“If there are enough reports and evidence from an area we go in and deploy camera traps for an extended period of time. That’s really our main focus is trying to get footage or photos. And that may not be enough to get the species listed, but we think if we can get some good, clear and compelling evidence that will lead to more interest, increased efforts and funding so that people can remain in the field for an extended period of time to research this thing.
“There will still be a large group of skeptics who will demand nothing less than a body or specimen. And that’s fine. But we are hoping we can get people to take this more seriously if we can get good, clear photos that can be shown not to be manipulated. Maybe we can prompt a very serious investigation by mainstream science.”
Colyer said the group uses specialized equipment while in the field to aid in their search for evidence.
“We are in extremely remote places, so GPS is our friend,” he said. “We go out in the evening and night sometimes and we may use night vision. But I don’t know that any photos taken using thermal cameras and night vision cameras will be convincing enough to anyone at all. It might demonstrate to us that there’s one there. Then we can focus on more with the camera traps. But we do use night vision when we are out at night. We use thermal units that detect heat signatures off wildlife and you can see on the screen if there is an animal there.”
Colyer said the TBRC remains objective and fairly skeptical in the field, verifying every lead and bit of evidence before accepting it as truth.
“When we are out in the field we don’t accept everything that comes down the pipe,” he said. “For every one report that we think may be legitimate, we get 10 that we dismiss. We have about 300 reports in our database that we believe to be legitimate, and close to 4,000 total reports that the public will never see because we have determined them to be a hoax, fabrication, misidentification and those sorts of things.”
Colyer said the feeling of finding evidence or having an encounter while out in the field is unparalleled.
“The most exciting thing is when you are out there and things happen that you just can’t explain,” he said,”—big rocks being thrown at you and wood knocking sounds in the middle of the Washita National Forest and miles from civilization. We may play aggravated chimpanzee sounds throughout the day and then get a response from the thing by it knocking on a tree with a piece of wood. Yeah — you don’t see it, but no known North American animal does that besides humans and the hypothetical sasquatch.”

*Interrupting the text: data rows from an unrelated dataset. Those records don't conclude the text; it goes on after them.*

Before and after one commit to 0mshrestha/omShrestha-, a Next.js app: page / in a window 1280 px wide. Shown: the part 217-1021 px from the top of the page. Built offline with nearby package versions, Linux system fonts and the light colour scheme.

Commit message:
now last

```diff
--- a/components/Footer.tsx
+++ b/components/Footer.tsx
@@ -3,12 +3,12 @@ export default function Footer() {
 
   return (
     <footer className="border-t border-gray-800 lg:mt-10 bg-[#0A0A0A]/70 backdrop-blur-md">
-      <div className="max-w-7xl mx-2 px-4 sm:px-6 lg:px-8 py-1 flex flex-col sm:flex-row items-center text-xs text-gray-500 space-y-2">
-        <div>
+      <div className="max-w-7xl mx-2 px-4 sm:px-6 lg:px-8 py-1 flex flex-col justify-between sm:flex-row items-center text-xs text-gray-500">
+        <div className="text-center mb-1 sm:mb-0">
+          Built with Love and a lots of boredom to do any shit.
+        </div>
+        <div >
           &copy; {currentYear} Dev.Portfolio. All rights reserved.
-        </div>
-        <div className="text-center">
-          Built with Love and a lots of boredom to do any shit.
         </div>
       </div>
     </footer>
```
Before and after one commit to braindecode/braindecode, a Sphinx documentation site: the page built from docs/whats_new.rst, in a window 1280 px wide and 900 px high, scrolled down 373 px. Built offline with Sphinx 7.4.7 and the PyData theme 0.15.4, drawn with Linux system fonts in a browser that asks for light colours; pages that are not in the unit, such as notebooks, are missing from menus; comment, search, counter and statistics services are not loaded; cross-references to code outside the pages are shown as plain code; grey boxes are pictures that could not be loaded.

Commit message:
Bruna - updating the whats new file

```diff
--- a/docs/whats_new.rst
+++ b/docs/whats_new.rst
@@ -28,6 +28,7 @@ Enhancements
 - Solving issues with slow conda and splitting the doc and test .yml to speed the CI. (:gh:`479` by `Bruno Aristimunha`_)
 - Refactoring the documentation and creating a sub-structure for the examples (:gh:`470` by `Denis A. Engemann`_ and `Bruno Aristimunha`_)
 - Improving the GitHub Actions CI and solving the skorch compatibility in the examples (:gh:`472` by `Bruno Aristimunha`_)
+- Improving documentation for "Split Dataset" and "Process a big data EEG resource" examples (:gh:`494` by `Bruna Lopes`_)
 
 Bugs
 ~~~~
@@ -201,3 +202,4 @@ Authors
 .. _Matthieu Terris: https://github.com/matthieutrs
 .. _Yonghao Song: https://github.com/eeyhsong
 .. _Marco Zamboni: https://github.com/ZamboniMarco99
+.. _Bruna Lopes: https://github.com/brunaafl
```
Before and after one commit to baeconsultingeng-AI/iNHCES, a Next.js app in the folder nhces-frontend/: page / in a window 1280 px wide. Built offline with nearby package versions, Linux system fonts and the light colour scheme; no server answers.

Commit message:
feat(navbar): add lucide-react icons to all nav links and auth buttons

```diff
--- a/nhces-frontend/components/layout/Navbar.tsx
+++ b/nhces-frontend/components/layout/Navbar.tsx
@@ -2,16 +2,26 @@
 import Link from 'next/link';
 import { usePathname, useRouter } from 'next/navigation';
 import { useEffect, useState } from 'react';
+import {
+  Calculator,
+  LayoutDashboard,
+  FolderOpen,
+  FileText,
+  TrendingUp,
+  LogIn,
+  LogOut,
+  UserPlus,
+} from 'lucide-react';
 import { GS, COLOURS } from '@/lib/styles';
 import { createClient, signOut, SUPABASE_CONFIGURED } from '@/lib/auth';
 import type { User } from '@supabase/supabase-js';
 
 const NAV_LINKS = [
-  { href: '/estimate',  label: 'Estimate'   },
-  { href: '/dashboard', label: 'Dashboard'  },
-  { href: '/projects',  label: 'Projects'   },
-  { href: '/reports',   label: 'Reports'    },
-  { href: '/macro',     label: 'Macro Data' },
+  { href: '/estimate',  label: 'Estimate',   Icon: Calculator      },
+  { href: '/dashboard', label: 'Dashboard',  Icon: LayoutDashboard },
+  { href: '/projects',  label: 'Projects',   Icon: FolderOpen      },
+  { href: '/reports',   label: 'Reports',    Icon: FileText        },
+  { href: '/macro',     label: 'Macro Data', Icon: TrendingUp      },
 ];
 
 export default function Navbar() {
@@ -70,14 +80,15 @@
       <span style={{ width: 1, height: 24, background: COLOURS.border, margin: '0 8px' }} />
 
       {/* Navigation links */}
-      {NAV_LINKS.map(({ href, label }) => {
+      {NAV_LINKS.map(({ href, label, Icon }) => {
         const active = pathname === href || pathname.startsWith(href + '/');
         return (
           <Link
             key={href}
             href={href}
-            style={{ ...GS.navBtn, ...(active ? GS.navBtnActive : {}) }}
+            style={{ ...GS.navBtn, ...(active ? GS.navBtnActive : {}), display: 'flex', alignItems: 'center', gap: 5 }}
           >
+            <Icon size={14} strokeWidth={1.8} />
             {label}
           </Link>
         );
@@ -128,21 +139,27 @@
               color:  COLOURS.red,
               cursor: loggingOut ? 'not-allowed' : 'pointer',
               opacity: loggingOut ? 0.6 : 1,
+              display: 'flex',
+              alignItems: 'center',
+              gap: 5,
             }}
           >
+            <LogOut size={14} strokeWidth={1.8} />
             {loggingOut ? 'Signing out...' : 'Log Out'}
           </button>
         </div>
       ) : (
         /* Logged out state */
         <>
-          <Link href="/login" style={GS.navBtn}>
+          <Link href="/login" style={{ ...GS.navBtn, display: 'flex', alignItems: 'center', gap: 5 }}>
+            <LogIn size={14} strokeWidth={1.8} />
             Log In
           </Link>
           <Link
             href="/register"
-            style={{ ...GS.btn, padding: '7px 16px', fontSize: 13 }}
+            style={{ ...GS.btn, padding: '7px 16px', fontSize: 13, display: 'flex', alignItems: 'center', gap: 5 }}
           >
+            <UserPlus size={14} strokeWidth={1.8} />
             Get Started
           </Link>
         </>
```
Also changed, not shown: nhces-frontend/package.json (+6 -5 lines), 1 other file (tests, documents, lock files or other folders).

Colyer said he wants people to understand these creatures and dispel the view of them being science-fiction.
“The main thing is getting people over that it’s freaky looking,” he said. “It’s so much like us—it walks on two legs, but it’s big and hairy. It fits these childhood images of monsters, so people call it a monster — which of course, monsters don’t exist. Then when you tell people you are a Bigfoot hunter they say, ‘Well, are there more than one?’— well, duh?!”
“We aren’t looking for the tooth fairy or Santa Claus here. We are looking for what we believe is a real species of wildlife. And, of course, there has to be more than one for it to exist. They have to procreate. That’s our biggest hurdle is getting people over the fact that it’s not a monster.” Colyer said his involvement with the TBRC stems from his own encounter with a creature near the Trinity River on State Highway 105 some time ago.
“…The thing is—I have seen one, so I don’t care what people think. I have seen it, and I know it’s out there….Once you have seen something like that it changes a lot of things because suddenly another door opens. Something that you truly thought was myth or legend —once you’ve seen it—the whole game changes.”
Yes. The whole game has changed.
For more information go to texasbigfoot.org.